Funding from an angel investor or venture capital firm has its lures. In addition to having money to quickly scale your idea, seasoned investors can lend advice and help steer your company to profitability. Yet plenty of entrepreneurs intentionally do everything they can to forgo funding. Marty Puranik, president and CEO of cloud hosting solutions provider Atlantic.Net, says he's reaped a handful of rewards from never taking an outside dime in his company's 21 years of doing business.
1. You're the boss.
How would it feel to have an investor meddling with your strategy? "If you ask most entrepreneurs why they start their companies, they'll probably say freedom is their primary reason," he says. "They're free to make their own decisions, free to call the shots, free to make the product they want."
2. You have time to make mistakes.
Accumulating entrepreneurial wisdom involves learning from mistakes. But when you're on a fast track with an infusion of cash you might hire people with skills you lack and never get exposure to all aspects of your business, which could be costly once your company has scaled and those people are no longer around. "Let's say you hire a COO, and that person is really good at negotiating from a vendor. You're never going to learn to do that yourself," he says. "You can become a better, well-rounded business person by doing it yourself."
3. You can focus on your business.
Taking money means chasing whatever metrics your advisors are after. "This is important because those metrics can change," he says. "At one point it might be total subscribers, then it may change to paying subscribers. Later it might be profitable subscribers. It's very difficult to keep changing to fit whatever investment thesis is hot."
4. Regardless of what they say, investors want an exit.
Even if your funding sources profess to being in it for the long haul, the reality is they're investing with you versus somewhere else. "They are looking for a return, and generally want an exit within five to eight years," he says.
5. Funding leads to more funding.
Ever-increasing rounds leading to a liquidity event can be a treadmill that's difficult to get off. "None of this is really important if you are passionate about what you are doing," he says.
6. Pivoting is easier.
Changing your direction is difficult to do when your investors put in money based on the original business plan.
7. You're not subject to market timing.
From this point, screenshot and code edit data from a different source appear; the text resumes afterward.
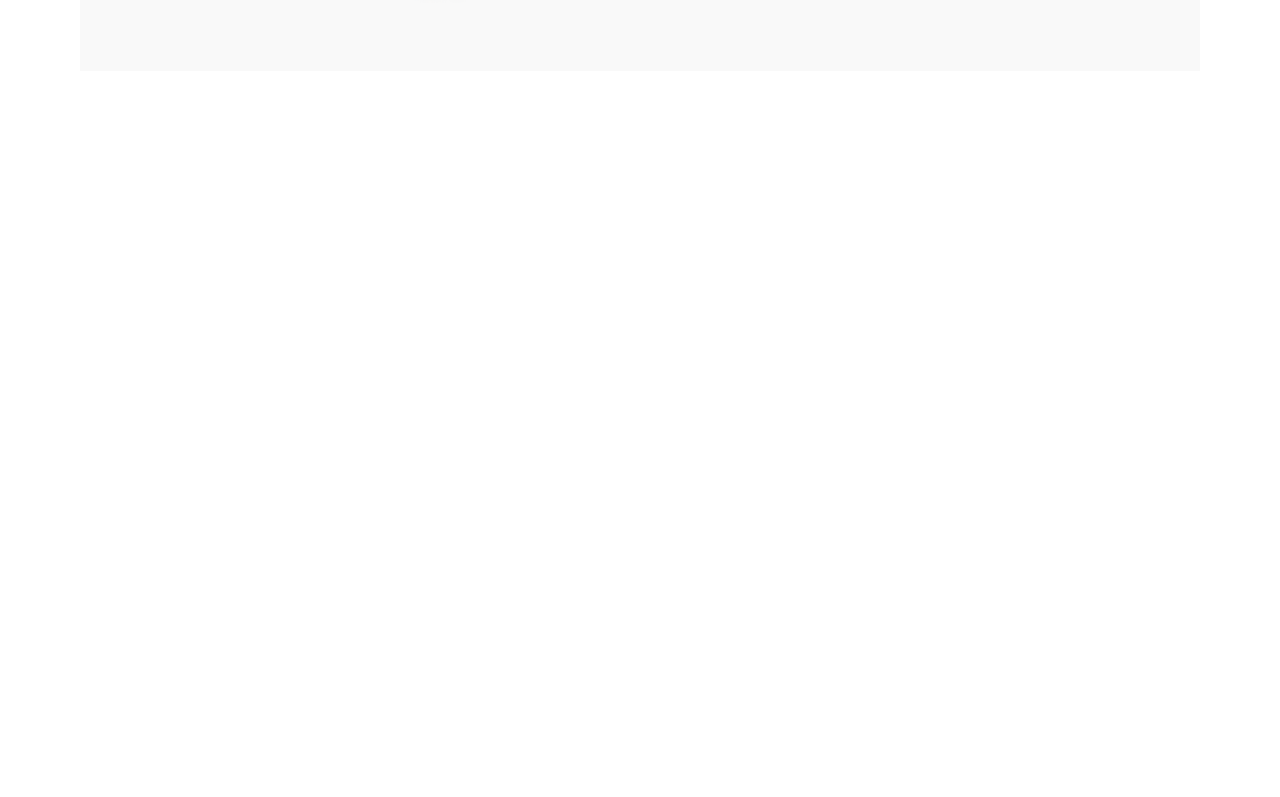
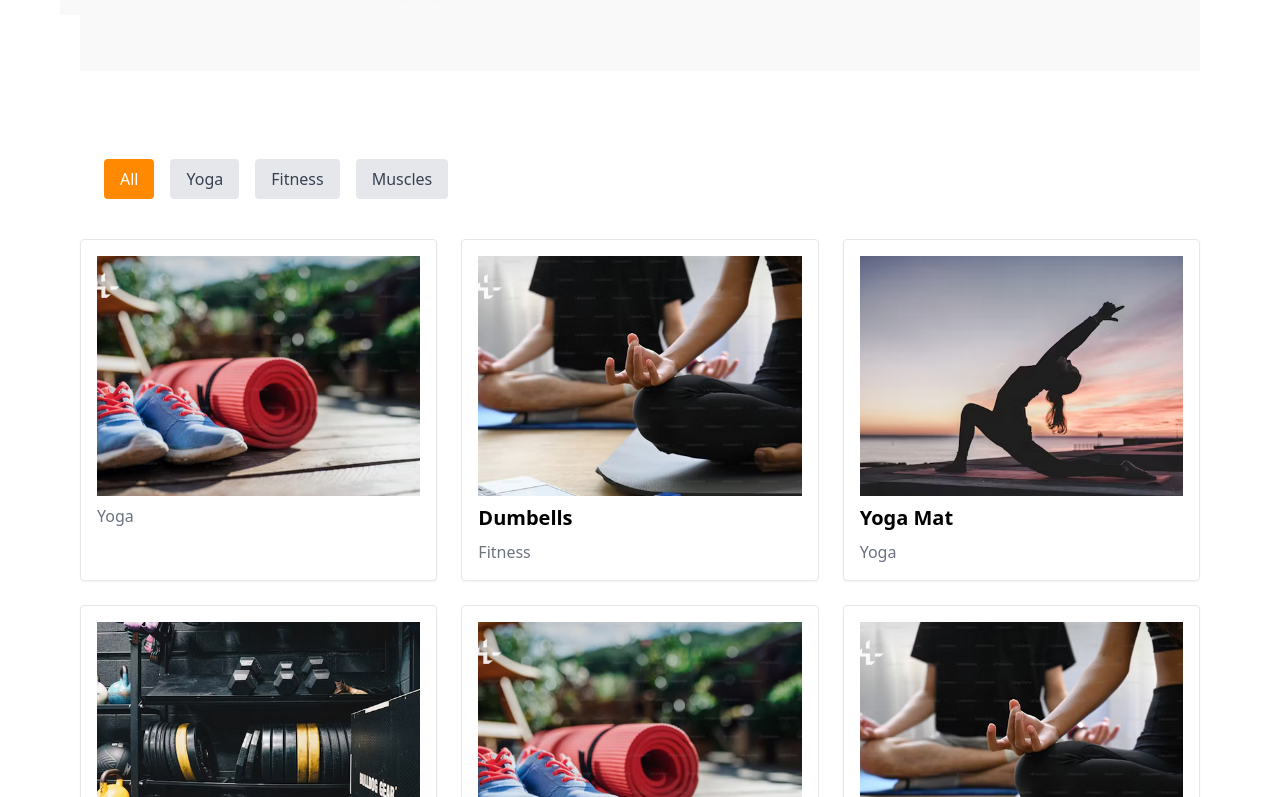
Before and after one commit to NN-Bayat/Coders-Gym_3-8-25, a React (Vite) app: page / in a window 1280 px wide. Shown: the part 1723-2520 px from the top of the page. Before the commit the page ends 1794 px from the top, so only its background shows below. Built offline with nearby package versions, Linux system fonts and the light colour scheme; a web font is replaced by a local one.

Commit message:
feat(scrollbar,tabs):in this branch I'va added tabs section content and some changes to window scrollbar

```diff
--- a/src/App.jsx
+++ b/src/App.jsx
@@ -7,6 +7,7 @@
 
 import Img1 from "./assets/2.png";
 import Img2 from "./assets/3.png";
+import TapCompo from "./components/Tab/TapCompo";
 
 const BannerData = {
   image: Img1,
@@ -41,7 +42,8 @@
       </div>
       <Equipments />
       <Banner {...BannerData} />
-      {/* <Banner {...Banner2Data} /> */}
+      <TapCompo />
+      <Banner {...Banner2Data} />
     </div>
   );
 };
--- a/src/components/Banner/Banner.jsx
+++ b/src/components/Banner/Banner.jsx
@@ -7,7 +7,7 @@
     <div className="container">
       <div className="bg-[#f9f9f9] grid grid-cols-1 md:grid-cols-2 space-y-6 md:space-y-0 py-14">
         {/* Banner Image section */}
-        <div>
+        <div className="flex justify-center items-center">
           <motion.img
             initial={{ opacity: 0, scale: 0.5 }}
             whileInView={{ opacity: 1, scale: 1 }}
--- /dev/null
+++ b/src/components/Tab/TapCompo.jsx
@@ -0,0 +1,60 @@
+import React, { useState } from "react";
+import { ProductsData } from "../../mockData/data";
+import { motion } from "framer-motion";
+
+const TapCompo = () => {
+  const [activeTab, setActiveTab] = useState("All");
+
+  const tabs = ["All", "Yoga", "Fitness", "Muscles"];
+
+  const filteredCards =
+    activeTab === "All"
+      ? ProductsData
+      : ProductsData.filter((card) => card.category === activeTab);
+
+  return (
+    <>
+      <div className="container my-12 md:my-16">
+        {/* Tabs button section */}
+        <div className="flex space-x-4 mb-4 p-6">
+          {tabs.map((tab) => (
+            <button
+              key={tab}
+              onClick={() => setActiveTab(tab)}
+              className={`py-2 px-4 rounded ${
+                activeTab === tab
+                  ? "bg-primary text-white"
+                  : "bg-gray-200 text-gray-700"
+              }`}
+            >
+              {tab}
+            </button>
+          ))}
+        </div>
+
+        {/* Tab card section */}
+        <div className="grid grid-cols-1 md:grid-cols-2 lg:grid-cols-3 gap-6">
+          {filteredCards.map((card) => (
+            <motion.div
+              id={card.id}
+              key={card.id}
+              initial={{ opacity: 0, x: 10 }}
+              whileInView={{ opacity: 1, x: 0 }}
+              className="p-4 border rounded shadow-sm space-y-2"
+            >
+              <img
+                src={card.image}
+                alt=""
+                className="h-[240px] w-full object-cover"
+              />
+              <p className="text-xl font-semibold">{card.title}</p>
+              <p className="text-gray-500">{card.category}</p>
+            </motion.div>
+          ))}
+        </div>
+      </div>
+    </>
+  );
+};
+
+export default TapCompo;
--- a/src/index.css
+++ b/src/index.css
@@ -15,3 +15,16 @@
     filter: drop-shadow(-6px 8px 15px rgba(0, 0, 0, 0.2));
   }
 }
+
+::-webkit-scrollbar {
+  width: 1rem;
+}
+
+::-webkit-scrollbar-thumb {
+  background: #ff8901;
+  border-radius: 0.3rem;
+}
+
+::-webkit-scrollbar-thumb:hover {
+  background: #ffa65de0;
+}
--- a/src/mockData/data.js
+++ b/src/mockData/data.js
@@ -1,7 +1,7 @@
-// import Image1 from "../assets/tabs/1.png";
-// import Image2 from "../assets/tabs/2.png";
-// import Image3 from "../assets/tabs/3.png";
-// import Image4 from "../assets/tabs/4.png";
+import Image1 from "../assets/tabs/1.png";
+import Image2 from "../assets/tabs/2.png";
+import Image3 from "../assets/tabs/3.png";
+import Image4 from "../assets/tabs/4.png";
 
 export const NavbarMenu = [
   {
@@ -31,91 +31,91 @@
   },
 ];
 
-// export const ProductsData = [
-//   {
-//     id: 1,
-//     category: "Yoga",
-//     image: Image1,
-//     info: "info",
-//     price: "price",
-//   },
-//   {
-//     id: 2,
-//     category: "Fitness",
-//     image: Image2,
-//     title: "Dumbells",
-//     info: "info",
-//     price: "$100",
-//   },
-//   {
-//     id: 3,
-//     category: "Yoga",
-//     image: Image3,
-//     title: "Yoga Mat",
-//     info: "info",
-//     price: "$100",
-//   },
-//   {
-//     id: 4,
-//     category: "Fitness",
-//     image: Image4,
-//     title: "Yoga Mat",
-//     info: "info",
-//     price: "$100",
-//   },
-//   {
-//     id: 5,
-//     category: "Muscles",
-//     image: Image1,
-//     title: "Yoga Mat",
-//     info: "info",
-//     price: "$100",
-//   },
-//   {
-//     id: 6,
-//     category: "Muscles",
-//     image: Image2,
-//     title: "Yoga Mat",
-//     info: "info",
-//     price: "$100",
-//   },
-//   {
-//     id: 7,
-//     category: "Yoga",
-//     image: Image3,
-//     title: "Yoga Mat",
-//     info: "info",
-//     price: "$100",
-//   },
-// ];
+export const ProductsData = [
+  {
+    id: 1,
+    category: "Yoga",
+    image: Image1,
+    info: "info",
+    price: "price",
+  },
+  {
+    id: 2,
+    category: "Fitness",
+    image: Image2,
+    title: "Dumbells",
+    info: "info",
+    price: "$100",
+  },
+  {
+    id: 3,
+    category: "Yoga",
+    image: Image3,
+    title: "Yoga Mat",
+    info: "info",
+    price: "$100",
+  },
+  {
+    id: 4,
+    category: "Fitness",
+    image: Image4,
+    title: "Yoga Mat",
+    info: "info",
+    price: "$100",
+  },
+  {
+    id: 5,
+    category: "Muscles",
+    image: Image1,
+    title: "Yoga Mat",
+    info: "info",
+    price: "$100",
+  },
+  {
+    id: 6,
+    category: "Muscles",
+    image: Image2,
+    title: "Yoga Mat",
+    info: "info",
+    price: "$100",
+  },
+  {
+    id: 7,
+    category: "Yoga",
+    image: Image3,
+    title: "Yoga Mat",
+    info: "info",
+    price: "$100",
+  },
+];
 
-// export const TestimonialsData = [
-//   {
-//     id: 1,
-//     name: "John Doe",
-//     text: "Lorem ipsum dolor sit amet consectetur adipisicing elit. Eaque reiciendis inventore iste ratione ex alias quis magni at optio",
-//     img: "https://picsum.photos/101/101",
-//     delay: 0.2,
-//   },
-//   {
-//     id: 2,
-//     name: "Steve Smith",
-//     text: "Lorem ipsum dolor sit amet consectetur adipisicing elit. Eaque reiciendis inventore iste ratione ex alias quis magni at optio",
-//     img: "https://picsum.photos/102/102",
-//     delay: 0.5,
-//   },
-//   {
-//     id: 3,
-//     name: "Kristen",
-//     text: "Lorem ipsum dolor sit amet consectetur adipisicing elit. Eaque reiciendis inventore iste ratione ex alias quis magni at optio",
-//     img: "https://picsum.photos/104/104",
-//     delay: 0.8,
-//   },
-//   {
-//     id: 5,
-//     name: "Ariana",
-//     text: "Lorem ipsum dolor sit amet consectetur adipisicing elit. Eaque reiciendis inventore iste ratione ex alias quis magni at optio",
-//     img: "https://picsum.photos/103/103",
-//     delay: 1.1,
-//   },
-// ];
+export const TestimonialsData = [
+  {
+    id: 1,
+    name: "John Doe",
+    text: "Lorem ipsum dolor sit amet consectetur adipisicing elit. Eaque reiciendis inventore iste ratione ex alias quis magni at optio",
+    img: "https://picsum.photos/101/101",
+    delay: 0.2,
+  },
+  {
+    id: 2,
+    name: "Steve Smith",
+    text: "Lorem ipsum dolor sit amet consectetur adipisicing elit. Eaque reiciendis inventore iste ratione ex alias quis magni at optio",
+    img: "https://picsum.photos/102/102",
+    delay: 0.5,
+  },
+  {
+    id: 3,
+    name: "Kristen",
+    text: "Lorem ipsum dolor sit amet consectetur adipisicing elit. Eaque reiciendis inventore iste ratione ex alias quis magni at optio",
+    img: "https://picsum.photos/104/104",
+    delay: 0.8,
+  },
+  {
+    id: 5,
+    name: "Ariana",
+    text: "Lorem ipsum dolor sit amet consectetur adipisicing elit. Eaque reiciendis inventore iste ratione ex alias quis magni at optio",
+    img: "https://picsum.photos/103/103",
+    delay: 1.1,
+  },
+];
```
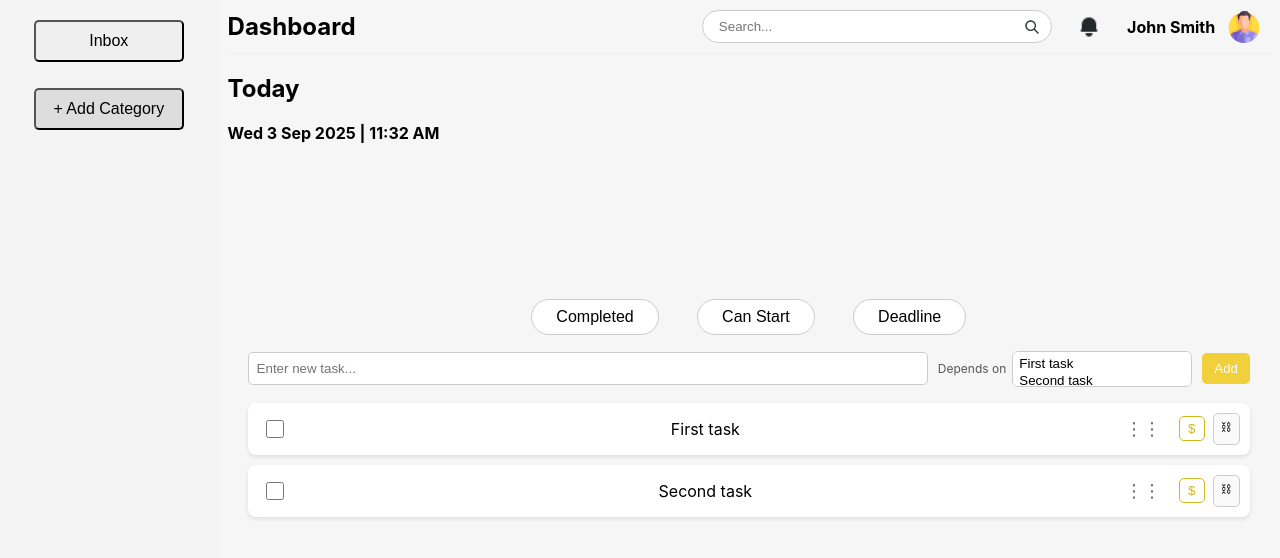
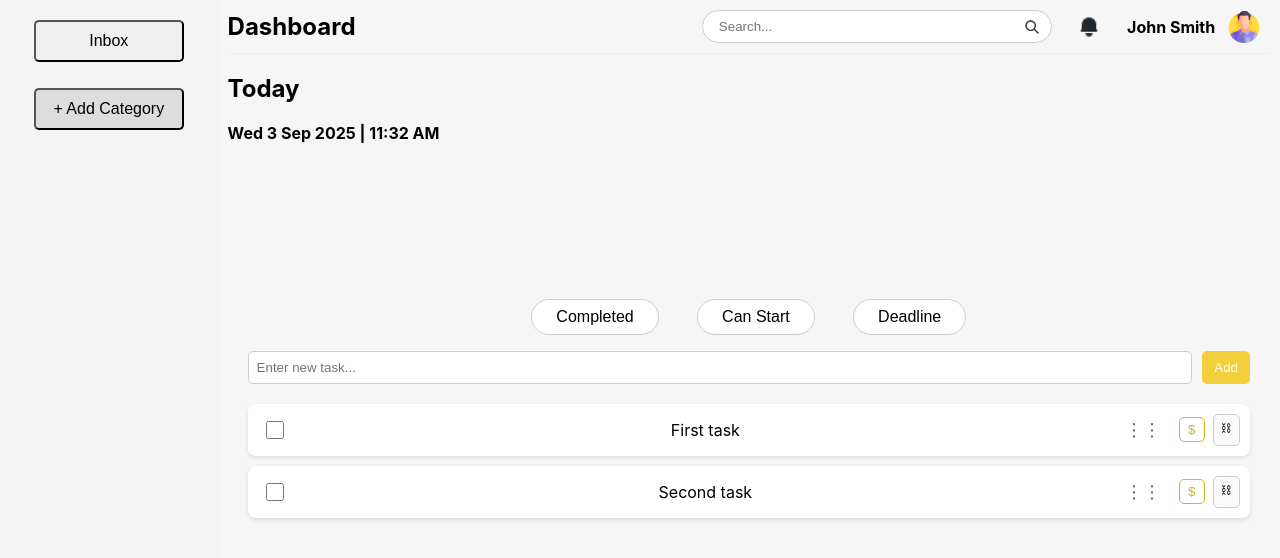
Before and after one commit to KyronPomidor/Task_Manager, a React (Create React App) app in the folder Front/TaskManagerFront/: page / in a window 1280 px wide. Shown: the top 558 px of the page. Built offline with nearby package versions, Linux system fonts and the light colour scheme.

Commit message:
FronChanges

```diff
--- a/Front/TaskManagerFront/src/App.js
+++ b/Front/TaskManagerFront/src/App.js
@@ -272,7 +272,6 @@ function Tasks() {
     { id: "2", text: "Second task", completed: false, highlighted: false, dependsOn: [] },
   ]);
   const [newTask, setNewTask] = useState("");
-  const [newDeps, setNewDeps] = useState([]); // array of task IDs selected as dependencies
 
   // helpers
   const byId = (id) => tasks.find(t => t.id === id);
@@ -286,11 +285,10 @@ function Tasks() {
       text: newTask.trim(),
       completed: false,
       highlighted: false,
-      dependsOn: newDeps.slice(),
+      dependsOn: [], // no deps at creation; set via ⛓ button
     };
     setTasks(prev => [...prev, newItem]);
     setNewTask("");
-    setNewDeps([]);
   };
 
   const toggleComplete = (id) => {
@@ -301,18 +299,23 @@ function Tasks() {
       // If trying to mark complete, ensure all deps are completed
       if (!t.completed && !canComplete(t)) {
         const missing = unmetDeps(t).map(did => byId(did)?.text || did);
-        alert(`You can’t complete this yet.\nUnmet dependencies:\n- ${missing.join("\n- ")}`);
+        window.alert(
+          `You can’t complete this yet.\nUnmet dependencies:\n- ${missing.join("\n- ")}`
+        );
         return prev;
       }
 
       // If trying to mark incomplete and others depend on this, warn
       if (t.completed) {
         const dependents = prev.filter(x => (x.dependsOn || []).includes(id) && x.completed);
-        if (dependents.length > 0 && !window.confirm(
-          `This task is a dependency for ${dependents.length} completed task(s).\n` +
-          `Marking it incomplete will make those tasks logically inconsistent.\n` +
-          `Proceed anyway?`
-        )) {
+        if (
+          dependents.length > 0 &&
+          !window.confirm(
+            `This task is a dependency for ${dependents.length} completed task(s).\n` +
+            `Marking it incomplete may make those tasks inconsistent.\n` +
+            `Proceed anyway?`
+          )
+        ) {
           return prev;
         }
       }
@@ -333,19 +336,27 @@ function Tasks() {
     setTasks(reordered);
   };
 
-  // Edit dependencies after creation
+  // Edit dependencies (only via button)
   const editDeps = (taskId) => {
     const others = tasks.filter(t => t.id !== taskId);
-    const lines = others.map((t, i) => `${i + 1}. ${t.text}`).join("\n");
-    const input = prompt(
-      `Enter comma-separated numbers to depend on:\n\n${lines}\n\nLeave empty for none.`,
+    if (others.length === 0) {
+      window.alert("No other tasks available to depend on.");
+      return;
+    }
+
+    const lines = others.map((t, i) => `${i + 1}. ${t.text}${t.completed ? " (✓)" : ""}`).join("\n");
+    const input = window.prompt(
+      `Enter comma-separated numbers to set dependencies:\n\n${lines}\n\nLeave empty for none.`,
       ""
     );
-    if (input === null) return;
-    const indices = input.split(",").map(s => parseInt(s.trim(), 10)).filter(n => !isNaN(n));
-    const ids = indices
-      .map(n => others[n - 1]?.id)
-      .filter(Boolean);
+    if (input === null) return; // cancelled
+
+    const indices = input
+      .split(",")
+      .map(s => parseInt(s.trim(), 10))
+      .filter(n => !isNaN(n));
+
+    const ids = indices.map(n => others[n - 1]?.id).filter(Boolean);
 
     setTasks(prev => prev.map(t => t.id === taskId ? { ...t, dependsOn: ids } : t));
   };
@@ -385,8 +396,8 @@ function Tasks() {
     <div style={{ padding: "20px", marginTop: "10vh" }}>
       <Sections />
 
-      {/* Composer */}
-      <div style={{ display: "flex", gap: "10px", marginBottom: "10px", flexWrap: "wrap", alignItems: "center" }}>
+      {/* Composer (no dependency menu here) */}
+      <div style={{ display: "flex", gap: "10px", marginBottom: "20px" }}>
         <input
           type="text"
           value={newTask}
@@ -394,41 +405,11 @@ function Tasks() {
           placeholder="Enter new task..."
           style={{
             flex: 1,
-            minWidth: 240,
             padding: "8px",
             borderRadius: "5px",
             border: "1px solid #ccc",
           }}
         />
-
-        {/* Depends on multi-select */}
-        <div style={{ display: "flex", alignItems: "center", gap: 6 }}>
-          <label style={{ fontSize: 12, color: "#555" }}>Depends on</label>
-          <select
-            multiple
-            value={newDeps}
-            onChange={(e) => {
-              const opts = Array.from(e.target.selectedOptions).map(o => o.value);
-              setNewDeps(opts);
-            }}
-            style={{
-              minWidth: 180,
-              maxWidth: 260,
-              height: 36,
-              padding: 4,
-              borderRadius: 6,
-              border: "1px solid #ccc",
-            }}
-            title="Hold Ctrl/Cmd to select multiple"
-          >
-            {tasks.map(t => (
-              <option key={t.id} value={t.id}>
-                {t.text} {t.completed ? "(✓)" : ""}
-              </option>
-            ))}
-          </select>
-        </div>
-
         <button
           onClick={handleAddTask}
           style={{
@@ -519,7 +500,7 @@ function Tasks() {
                             ⋮⋮
                           </span>
 
-                          {/* Dollar button */}
+                          {/* Highlight */}
                           <button
                             onClick={() => toggleHighlight(task.id)}
                             style={{
@@ -538,7 +519,7 @@ function Tasks() {
                             $
                           </button>
 
-                          {/* Edit deps */}
+                          {/* Set dependencies (only entry point) */}
                           <button
                             onClick={() => editDeps(task.id)}
                             style={{
```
In other words, you are free to pursue what makes sense until the market comes around to seeing things your way. "In new markets, the vanity metrics might be subscriber growth, number of employees, or any other metrics that in the long term may not really matter," he says. "You can focus on actually building a business and making sure your customer acquisition strategies make sense versus experimenting with big dollars."
8. You'll save money and have less stress.
Playing with someone else's money is stressful. Plus, with fewer contracts and agreements you'll spend less on legal fees and accounting. "Running a business without funding is a simpler and more fun way to enjoy operating one," he says.